* _Exercise objective_
In the data below, count how many lines contain "like" and give that number by itself.

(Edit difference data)
----

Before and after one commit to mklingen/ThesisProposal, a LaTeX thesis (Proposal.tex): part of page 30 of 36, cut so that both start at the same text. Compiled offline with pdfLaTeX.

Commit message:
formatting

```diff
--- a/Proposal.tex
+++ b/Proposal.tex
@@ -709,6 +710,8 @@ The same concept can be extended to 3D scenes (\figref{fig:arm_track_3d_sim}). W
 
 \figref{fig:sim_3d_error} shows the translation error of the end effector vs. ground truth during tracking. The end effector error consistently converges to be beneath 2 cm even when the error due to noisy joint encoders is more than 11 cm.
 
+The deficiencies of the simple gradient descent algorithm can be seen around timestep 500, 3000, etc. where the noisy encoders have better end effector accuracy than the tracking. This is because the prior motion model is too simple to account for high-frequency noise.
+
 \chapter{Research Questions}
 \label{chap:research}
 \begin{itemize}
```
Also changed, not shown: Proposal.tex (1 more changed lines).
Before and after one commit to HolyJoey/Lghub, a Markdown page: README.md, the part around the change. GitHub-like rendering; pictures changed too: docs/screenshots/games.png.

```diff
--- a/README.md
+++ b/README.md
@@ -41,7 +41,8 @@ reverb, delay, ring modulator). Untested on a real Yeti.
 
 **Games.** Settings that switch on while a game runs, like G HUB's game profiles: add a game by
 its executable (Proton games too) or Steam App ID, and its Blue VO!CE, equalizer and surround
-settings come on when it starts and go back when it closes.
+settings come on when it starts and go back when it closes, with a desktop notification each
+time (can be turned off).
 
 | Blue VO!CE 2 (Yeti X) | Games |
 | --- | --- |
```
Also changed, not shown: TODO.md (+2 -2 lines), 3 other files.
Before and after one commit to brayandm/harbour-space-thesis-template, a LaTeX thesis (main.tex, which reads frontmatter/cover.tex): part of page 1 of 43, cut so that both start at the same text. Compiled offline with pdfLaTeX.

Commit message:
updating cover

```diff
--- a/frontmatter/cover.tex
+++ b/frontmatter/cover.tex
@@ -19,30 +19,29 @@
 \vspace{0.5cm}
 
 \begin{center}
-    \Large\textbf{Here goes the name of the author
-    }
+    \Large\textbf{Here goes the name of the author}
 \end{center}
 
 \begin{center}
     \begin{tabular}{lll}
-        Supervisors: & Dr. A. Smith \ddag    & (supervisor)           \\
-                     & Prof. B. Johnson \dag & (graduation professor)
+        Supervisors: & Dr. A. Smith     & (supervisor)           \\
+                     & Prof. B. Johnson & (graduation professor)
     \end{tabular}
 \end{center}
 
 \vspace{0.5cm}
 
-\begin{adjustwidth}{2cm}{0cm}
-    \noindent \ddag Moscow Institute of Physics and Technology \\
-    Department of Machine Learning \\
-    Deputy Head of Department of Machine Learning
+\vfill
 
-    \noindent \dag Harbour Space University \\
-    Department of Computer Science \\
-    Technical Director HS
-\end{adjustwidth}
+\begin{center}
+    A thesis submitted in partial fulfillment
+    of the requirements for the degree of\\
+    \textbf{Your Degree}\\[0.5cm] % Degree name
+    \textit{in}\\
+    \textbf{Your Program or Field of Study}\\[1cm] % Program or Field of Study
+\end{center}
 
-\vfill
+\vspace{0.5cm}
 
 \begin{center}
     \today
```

----

* _Response to the task_
2